Colleges are in the news every day lately and it is no wonder because the pandemic is changing things daily for all aspects of higher ed.  Now that September is here colleges are open – either virtually or in person.  What we hear about in the media are parties, students being sent home and policies changing.  What I am interested in right now is changes in college admissions due to Covid.

I see three major trends in college admissions due to Covid.  First, is that nearly every college has become “score optional” in regard to standardized tests.  This is out of necessity because so many students were unable to take the test due to cancelled administrations of the SAT and ACT in 2020 because of Covid.  This means that when it comes to academics, candidates are being evaluated primarily on their transcript which includes degree of rigor as well as grades.  Even super competitive and large public universities that have typically relied on standardized test scores are becoming score optional which is a major shift in policy.

Second, colleges are hurting financially due to Covid.  The demands it has put on them to pivot, and adjust to new teaching methods and for changes to physical facilities in order to allow for social distancing on campus has squeezed budgets for colleges across the country.  Since most colleges are dependent on student tuition to fund their operating budgets, a student’s ability to pay has become an increasingly important data point for admission decisions.  In other words, full pay students are getting an advantage in admissions more than ever before.

Third, the “full-pay phenomenon” has led to an increased emphasis on Early Decision on the part of the college admissions committees. An ED candidate with a commitment to attend and pay tuition, is becoming an increasingly attractive choice.  While a bonus for the wealthy, I fear that the number of financial aid-seeking students applying at the ED stage will decline because they will not have the opportunity to weigh one financial aid offer against another.

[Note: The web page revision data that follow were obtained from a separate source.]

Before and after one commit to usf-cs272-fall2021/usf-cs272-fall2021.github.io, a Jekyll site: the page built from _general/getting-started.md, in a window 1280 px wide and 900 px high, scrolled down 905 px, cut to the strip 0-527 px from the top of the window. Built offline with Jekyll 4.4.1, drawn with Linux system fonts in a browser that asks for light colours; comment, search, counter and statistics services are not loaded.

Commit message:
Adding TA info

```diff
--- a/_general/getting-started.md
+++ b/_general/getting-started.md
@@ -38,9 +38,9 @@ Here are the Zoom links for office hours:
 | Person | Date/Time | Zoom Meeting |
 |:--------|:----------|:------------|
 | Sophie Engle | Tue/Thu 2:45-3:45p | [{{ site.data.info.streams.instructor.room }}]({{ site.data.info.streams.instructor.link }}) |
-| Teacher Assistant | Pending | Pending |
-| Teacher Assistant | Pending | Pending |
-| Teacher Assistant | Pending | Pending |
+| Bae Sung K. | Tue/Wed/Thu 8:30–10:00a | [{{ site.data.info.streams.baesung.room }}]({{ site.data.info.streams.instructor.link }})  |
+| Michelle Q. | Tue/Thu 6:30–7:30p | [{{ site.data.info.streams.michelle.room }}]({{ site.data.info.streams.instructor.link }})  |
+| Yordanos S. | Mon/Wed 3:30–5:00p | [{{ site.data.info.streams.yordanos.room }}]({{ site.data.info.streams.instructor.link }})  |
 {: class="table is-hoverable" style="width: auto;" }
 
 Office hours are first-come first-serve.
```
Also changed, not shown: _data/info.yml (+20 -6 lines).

I think the test optional trend has some positive impacts on students.  It allows for the good student who is not a great test taker or does not have access to test prep to pursue competitive colleges.  The full pay trend and the increased emphasize on ED are nothing but troubling in my opinion.  College may indeed revert to being places for the privileged in our society.  That is truly concerning.